Funding for Puente is provided by individual donors and project-specific grants from private foundations and in some cases, local governments. The latter has proved to be tricky as politics come into play. Still, Coppa has found that local governments are easier to navigate and more open to supporting Puente’s projects because of their connection to local communities. Puente also leans into its Peace Corp roots. Friends of the Dominican Republic, a foundation associated with the Peace Corps, is a frequent funder of physical projects.

Still, funding remains Puente’s biggest challenge. “It’s hard articulating the needs because there are so many,” Coppa says. “We replace dirt floors with concrete, install bathrooms, get water to people, help with schools. We brought in a marketing team to shoot video for YouTube. We were told they could do several hour-long documentaries. It’s also difficult connecting with individual donors and medical missions. Personal networking is important and that’s hard to do from the Dominican Republic.”

And yet, the wins make every slog to the capital to code, every dirt floor to replace with concrete, every blessed task worth it. when seeing Puente’s impact. Bringing running water to 500 homes in three communities was huge. But perhaps the bigger win for Coppa is seeing the locals take initiative in their own projects. “Being able to come back six months, nine months later and seeing the difference in people’s lives—it changes the mentality of everyone to this works! Our model empowers locals and there is pride in success.”

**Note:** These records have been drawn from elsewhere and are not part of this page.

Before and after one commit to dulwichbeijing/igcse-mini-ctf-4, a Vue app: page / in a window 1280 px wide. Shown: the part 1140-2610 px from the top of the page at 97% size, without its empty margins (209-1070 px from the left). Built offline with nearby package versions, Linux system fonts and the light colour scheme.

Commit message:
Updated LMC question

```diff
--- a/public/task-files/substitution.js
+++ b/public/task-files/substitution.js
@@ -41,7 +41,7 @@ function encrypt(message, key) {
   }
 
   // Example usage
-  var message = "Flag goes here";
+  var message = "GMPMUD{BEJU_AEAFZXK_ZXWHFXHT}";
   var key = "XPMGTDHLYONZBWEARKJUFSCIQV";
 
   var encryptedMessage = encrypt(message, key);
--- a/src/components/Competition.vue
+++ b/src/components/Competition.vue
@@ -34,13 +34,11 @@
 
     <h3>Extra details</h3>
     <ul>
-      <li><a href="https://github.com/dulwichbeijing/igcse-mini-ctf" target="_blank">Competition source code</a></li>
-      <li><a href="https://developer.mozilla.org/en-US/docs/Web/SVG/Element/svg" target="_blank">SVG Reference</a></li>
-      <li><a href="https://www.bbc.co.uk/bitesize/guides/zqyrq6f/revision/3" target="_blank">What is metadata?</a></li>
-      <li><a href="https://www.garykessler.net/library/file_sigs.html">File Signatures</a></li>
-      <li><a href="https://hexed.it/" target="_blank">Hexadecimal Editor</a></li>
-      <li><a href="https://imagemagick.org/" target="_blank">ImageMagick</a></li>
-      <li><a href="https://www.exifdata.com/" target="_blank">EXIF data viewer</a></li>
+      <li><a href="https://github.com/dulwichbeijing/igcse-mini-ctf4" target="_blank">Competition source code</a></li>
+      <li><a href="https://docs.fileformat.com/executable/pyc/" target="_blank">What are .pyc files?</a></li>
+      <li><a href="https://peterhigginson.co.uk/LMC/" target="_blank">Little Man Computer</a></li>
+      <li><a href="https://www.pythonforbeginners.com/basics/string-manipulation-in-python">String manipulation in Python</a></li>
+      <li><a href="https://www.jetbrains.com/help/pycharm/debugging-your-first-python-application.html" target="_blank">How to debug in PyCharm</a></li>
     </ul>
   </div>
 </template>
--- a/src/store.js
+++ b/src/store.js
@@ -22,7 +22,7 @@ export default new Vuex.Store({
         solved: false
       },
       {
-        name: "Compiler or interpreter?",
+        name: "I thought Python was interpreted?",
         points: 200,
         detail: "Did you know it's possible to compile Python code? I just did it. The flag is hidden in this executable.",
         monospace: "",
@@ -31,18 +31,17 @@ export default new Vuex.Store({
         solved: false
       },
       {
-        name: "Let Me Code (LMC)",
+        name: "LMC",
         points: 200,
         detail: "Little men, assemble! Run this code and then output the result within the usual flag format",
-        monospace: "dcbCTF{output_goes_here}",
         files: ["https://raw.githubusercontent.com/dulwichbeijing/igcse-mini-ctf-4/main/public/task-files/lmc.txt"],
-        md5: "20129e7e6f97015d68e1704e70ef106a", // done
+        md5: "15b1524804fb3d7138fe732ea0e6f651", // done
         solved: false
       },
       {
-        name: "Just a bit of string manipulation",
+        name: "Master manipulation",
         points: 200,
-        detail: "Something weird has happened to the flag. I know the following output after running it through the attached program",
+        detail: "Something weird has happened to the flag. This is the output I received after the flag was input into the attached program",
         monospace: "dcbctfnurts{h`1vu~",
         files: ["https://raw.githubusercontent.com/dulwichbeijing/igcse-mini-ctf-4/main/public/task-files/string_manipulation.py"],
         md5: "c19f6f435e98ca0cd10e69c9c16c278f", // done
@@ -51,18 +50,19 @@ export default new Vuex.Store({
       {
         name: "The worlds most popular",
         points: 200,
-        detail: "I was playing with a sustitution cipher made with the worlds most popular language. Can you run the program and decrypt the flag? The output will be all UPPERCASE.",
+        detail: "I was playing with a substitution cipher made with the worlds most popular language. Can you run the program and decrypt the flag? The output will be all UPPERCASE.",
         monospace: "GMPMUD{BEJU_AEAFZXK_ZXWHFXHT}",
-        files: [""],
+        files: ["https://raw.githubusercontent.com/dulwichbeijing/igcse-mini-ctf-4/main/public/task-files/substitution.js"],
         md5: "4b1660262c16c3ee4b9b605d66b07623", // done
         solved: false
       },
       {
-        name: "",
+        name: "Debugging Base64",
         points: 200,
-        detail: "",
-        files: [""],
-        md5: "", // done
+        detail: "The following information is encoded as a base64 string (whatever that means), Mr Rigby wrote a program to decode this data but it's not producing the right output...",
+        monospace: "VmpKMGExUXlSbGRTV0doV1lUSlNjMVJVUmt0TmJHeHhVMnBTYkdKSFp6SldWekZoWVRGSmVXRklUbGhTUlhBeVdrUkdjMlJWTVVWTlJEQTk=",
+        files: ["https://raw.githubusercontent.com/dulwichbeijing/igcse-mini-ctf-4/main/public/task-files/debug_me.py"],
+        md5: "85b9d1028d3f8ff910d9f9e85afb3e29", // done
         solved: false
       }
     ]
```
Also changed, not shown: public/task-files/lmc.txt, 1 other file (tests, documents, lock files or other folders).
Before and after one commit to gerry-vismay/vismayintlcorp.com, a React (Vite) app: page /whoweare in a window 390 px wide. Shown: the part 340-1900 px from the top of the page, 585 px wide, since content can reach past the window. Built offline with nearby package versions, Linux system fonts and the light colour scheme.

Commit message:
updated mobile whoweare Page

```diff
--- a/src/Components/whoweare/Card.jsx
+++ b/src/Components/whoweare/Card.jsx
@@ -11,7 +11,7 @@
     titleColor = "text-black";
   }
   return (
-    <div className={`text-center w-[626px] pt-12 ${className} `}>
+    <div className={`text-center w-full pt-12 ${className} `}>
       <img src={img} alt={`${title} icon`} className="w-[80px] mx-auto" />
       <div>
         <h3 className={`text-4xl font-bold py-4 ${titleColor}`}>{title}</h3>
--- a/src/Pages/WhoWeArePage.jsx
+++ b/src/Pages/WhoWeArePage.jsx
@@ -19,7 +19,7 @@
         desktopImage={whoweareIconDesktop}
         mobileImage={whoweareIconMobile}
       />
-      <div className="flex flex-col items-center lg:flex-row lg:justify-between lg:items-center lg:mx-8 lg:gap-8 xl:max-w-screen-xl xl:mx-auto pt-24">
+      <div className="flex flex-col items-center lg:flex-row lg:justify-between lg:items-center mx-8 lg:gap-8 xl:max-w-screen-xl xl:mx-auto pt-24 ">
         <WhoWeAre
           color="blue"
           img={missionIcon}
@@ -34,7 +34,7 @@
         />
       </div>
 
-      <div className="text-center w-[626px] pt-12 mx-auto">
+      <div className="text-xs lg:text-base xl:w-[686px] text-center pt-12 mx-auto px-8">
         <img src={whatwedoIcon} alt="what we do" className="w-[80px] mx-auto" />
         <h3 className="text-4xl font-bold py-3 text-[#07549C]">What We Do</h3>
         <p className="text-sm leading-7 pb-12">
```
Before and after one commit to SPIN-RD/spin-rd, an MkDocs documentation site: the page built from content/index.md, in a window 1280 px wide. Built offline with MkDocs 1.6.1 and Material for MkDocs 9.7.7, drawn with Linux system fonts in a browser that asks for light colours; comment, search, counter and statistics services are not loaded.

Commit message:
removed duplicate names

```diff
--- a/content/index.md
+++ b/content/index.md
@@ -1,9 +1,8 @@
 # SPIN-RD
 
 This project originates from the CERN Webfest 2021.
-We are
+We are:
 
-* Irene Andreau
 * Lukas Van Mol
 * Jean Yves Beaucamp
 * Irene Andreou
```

The Puente model and its success is spreading. Puente now has a team that’s fast approaching 45  who address community health, water access, sanitation and hygiene, project programming, software engineering, finance, and other functions. It is active in four sites in the Dominican Republic and has expanded to nine countries. This includes Ecuador, Haiti, Nicaragua, and Uganda. Each site uses the Puente platform and methodology. Coppa hopes to see more partners in more countries join Puente as its approach works.

Asked what advice he’d give others who want to start a nonprofit or other commercial venture and Coppa offered this:

“Be passionate about what you do. This is especially important in nonprofits as you will always be pushing the stone up a hill. The job is never over. You must believe in what you do and have the right intention. Staying true to your mission and vision will sustain you. Surrounding yourself by amazing teammates helps as well! We have a team full of like-minded people who would do anything and everything for others. Finally, be scrappy! You can always make things work.”